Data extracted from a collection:
================
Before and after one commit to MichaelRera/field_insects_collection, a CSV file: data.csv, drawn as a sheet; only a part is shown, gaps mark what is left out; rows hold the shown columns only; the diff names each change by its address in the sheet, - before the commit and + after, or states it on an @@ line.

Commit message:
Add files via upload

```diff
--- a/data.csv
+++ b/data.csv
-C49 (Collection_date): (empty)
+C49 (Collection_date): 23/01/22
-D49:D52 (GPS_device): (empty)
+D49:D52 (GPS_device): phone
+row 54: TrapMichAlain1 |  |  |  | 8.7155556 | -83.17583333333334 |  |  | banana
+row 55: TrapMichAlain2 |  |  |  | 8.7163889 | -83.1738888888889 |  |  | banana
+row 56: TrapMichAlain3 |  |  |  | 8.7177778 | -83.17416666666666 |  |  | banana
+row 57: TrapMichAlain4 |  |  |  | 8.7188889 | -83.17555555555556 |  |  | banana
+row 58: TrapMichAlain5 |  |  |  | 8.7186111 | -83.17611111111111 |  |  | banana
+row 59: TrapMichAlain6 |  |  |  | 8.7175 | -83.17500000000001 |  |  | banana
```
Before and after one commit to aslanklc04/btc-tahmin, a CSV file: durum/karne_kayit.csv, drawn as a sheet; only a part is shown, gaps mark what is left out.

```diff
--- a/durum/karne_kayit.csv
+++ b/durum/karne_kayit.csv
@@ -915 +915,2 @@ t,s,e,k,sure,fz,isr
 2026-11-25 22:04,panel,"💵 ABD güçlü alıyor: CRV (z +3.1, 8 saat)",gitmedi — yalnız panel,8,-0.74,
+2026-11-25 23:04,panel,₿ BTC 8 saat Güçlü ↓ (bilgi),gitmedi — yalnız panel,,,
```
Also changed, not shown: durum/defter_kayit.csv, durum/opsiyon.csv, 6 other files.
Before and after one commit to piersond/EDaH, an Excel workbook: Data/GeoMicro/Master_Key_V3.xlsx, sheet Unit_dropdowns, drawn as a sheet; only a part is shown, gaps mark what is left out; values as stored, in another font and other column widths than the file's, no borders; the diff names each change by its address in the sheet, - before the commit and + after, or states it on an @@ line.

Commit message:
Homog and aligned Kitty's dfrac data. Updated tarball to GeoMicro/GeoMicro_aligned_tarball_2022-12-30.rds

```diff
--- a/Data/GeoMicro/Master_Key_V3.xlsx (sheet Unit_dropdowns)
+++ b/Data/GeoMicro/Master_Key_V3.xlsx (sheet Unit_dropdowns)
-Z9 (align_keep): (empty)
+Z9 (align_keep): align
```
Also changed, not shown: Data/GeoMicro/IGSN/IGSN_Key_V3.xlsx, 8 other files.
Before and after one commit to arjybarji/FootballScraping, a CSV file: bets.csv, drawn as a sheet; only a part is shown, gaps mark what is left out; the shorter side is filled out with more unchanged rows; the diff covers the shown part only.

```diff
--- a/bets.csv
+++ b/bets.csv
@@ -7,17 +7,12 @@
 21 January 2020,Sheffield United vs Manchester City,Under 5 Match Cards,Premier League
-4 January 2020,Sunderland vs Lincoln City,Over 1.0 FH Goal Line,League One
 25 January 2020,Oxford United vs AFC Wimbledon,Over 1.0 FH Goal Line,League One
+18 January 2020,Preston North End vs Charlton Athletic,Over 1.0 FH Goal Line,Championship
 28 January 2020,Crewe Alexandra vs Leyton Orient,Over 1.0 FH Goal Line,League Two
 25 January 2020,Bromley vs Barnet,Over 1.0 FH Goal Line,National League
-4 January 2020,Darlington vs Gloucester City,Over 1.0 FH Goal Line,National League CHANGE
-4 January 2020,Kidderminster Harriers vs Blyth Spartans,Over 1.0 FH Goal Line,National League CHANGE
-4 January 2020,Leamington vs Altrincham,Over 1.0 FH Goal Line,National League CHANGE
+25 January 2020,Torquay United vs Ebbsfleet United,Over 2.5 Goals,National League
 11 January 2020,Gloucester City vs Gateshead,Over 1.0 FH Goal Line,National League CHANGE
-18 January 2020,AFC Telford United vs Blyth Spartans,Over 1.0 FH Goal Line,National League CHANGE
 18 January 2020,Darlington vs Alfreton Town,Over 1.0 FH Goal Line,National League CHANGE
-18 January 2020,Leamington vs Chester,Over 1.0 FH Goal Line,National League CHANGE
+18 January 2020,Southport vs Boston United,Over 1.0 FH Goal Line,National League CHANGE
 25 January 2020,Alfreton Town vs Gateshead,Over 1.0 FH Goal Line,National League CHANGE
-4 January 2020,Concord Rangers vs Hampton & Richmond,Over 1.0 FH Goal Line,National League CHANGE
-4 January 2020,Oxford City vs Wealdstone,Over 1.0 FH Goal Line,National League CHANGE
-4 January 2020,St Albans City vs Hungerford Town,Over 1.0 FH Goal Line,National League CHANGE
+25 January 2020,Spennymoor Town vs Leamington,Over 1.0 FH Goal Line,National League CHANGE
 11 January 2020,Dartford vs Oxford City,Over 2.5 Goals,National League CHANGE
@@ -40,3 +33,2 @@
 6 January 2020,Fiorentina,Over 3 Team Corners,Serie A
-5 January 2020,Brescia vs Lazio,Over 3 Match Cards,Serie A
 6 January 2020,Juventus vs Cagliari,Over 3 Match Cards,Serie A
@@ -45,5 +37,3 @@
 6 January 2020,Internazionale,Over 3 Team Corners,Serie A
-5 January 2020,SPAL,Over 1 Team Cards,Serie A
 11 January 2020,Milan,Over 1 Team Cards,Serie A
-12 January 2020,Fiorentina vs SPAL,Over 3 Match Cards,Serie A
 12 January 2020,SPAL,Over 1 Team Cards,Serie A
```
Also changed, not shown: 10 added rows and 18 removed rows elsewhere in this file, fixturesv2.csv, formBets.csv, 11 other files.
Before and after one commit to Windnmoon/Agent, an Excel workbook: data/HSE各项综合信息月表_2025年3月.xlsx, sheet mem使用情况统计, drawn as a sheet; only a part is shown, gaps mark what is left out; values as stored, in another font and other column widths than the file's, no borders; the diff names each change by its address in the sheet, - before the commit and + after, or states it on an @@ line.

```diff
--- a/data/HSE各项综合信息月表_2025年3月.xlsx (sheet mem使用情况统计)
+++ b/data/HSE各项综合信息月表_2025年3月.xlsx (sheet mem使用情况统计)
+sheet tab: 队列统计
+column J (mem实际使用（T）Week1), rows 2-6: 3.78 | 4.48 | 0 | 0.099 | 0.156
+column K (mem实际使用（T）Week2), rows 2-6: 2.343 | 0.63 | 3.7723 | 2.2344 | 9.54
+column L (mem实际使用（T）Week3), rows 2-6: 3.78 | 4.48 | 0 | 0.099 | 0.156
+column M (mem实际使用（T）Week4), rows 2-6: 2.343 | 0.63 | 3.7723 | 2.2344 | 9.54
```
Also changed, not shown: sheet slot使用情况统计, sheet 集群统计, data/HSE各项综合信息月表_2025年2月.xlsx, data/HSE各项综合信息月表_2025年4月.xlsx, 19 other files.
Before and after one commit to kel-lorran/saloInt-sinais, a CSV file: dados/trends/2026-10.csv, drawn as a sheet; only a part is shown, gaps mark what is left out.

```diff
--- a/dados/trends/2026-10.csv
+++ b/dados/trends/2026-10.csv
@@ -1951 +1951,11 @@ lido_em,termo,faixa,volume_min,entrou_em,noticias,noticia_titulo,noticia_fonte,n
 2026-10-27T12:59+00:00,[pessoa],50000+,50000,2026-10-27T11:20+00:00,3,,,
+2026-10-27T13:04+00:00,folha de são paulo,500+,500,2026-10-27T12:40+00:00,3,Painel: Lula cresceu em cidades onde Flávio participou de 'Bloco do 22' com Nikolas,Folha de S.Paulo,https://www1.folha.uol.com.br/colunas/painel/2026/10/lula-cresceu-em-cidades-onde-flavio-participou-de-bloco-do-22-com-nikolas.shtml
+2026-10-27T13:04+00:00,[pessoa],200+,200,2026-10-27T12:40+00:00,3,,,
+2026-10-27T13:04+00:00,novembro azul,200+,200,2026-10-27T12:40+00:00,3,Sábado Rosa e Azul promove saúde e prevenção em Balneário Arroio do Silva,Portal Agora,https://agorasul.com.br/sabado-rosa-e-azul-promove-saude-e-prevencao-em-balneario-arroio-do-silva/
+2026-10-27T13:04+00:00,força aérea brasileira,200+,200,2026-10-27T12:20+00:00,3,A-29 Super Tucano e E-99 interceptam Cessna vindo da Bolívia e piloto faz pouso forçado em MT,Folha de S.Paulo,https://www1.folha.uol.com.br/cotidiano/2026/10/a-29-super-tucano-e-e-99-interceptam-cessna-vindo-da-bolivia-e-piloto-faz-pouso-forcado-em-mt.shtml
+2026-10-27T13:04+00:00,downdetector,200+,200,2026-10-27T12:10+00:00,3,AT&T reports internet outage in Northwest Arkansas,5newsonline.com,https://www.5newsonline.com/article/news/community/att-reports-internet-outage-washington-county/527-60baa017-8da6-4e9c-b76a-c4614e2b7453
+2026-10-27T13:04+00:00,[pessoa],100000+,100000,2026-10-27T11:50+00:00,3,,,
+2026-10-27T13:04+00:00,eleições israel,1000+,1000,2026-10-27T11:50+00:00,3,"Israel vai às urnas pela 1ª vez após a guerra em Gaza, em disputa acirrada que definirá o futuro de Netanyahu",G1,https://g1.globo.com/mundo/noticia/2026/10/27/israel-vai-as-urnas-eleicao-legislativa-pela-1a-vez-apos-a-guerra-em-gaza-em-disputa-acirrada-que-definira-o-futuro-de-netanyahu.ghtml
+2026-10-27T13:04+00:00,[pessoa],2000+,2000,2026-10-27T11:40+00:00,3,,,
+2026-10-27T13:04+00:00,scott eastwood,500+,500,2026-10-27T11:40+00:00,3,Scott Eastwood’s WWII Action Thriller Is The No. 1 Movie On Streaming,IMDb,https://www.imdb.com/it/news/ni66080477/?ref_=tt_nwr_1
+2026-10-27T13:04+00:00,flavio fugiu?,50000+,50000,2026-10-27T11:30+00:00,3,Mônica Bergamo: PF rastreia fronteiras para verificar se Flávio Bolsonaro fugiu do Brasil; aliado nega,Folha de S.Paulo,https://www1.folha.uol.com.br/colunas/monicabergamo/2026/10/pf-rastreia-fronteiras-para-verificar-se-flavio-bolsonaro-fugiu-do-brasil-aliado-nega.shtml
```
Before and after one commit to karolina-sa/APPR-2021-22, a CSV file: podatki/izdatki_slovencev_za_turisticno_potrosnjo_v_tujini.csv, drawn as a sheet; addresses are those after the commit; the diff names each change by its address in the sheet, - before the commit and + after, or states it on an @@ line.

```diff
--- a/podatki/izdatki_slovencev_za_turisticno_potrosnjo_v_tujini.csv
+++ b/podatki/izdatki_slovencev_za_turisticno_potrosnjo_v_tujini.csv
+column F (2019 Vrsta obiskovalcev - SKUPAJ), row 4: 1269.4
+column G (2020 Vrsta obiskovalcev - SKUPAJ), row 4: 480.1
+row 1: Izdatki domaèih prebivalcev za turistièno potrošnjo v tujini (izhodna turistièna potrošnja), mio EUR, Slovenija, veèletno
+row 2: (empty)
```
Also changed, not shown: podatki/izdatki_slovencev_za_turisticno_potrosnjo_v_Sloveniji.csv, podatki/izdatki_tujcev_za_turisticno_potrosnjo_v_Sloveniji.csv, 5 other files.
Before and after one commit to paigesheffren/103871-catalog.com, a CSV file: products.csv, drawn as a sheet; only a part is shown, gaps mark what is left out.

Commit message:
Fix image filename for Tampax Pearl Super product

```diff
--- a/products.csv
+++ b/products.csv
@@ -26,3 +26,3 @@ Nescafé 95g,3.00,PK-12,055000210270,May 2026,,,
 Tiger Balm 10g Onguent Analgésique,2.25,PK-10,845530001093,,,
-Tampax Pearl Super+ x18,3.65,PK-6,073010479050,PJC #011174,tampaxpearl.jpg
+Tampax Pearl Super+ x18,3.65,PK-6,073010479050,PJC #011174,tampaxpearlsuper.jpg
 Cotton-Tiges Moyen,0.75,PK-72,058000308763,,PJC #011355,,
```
================
What you should do: Say only how many lines above contain "Serie", with no other words.

Answer for this exercise: 8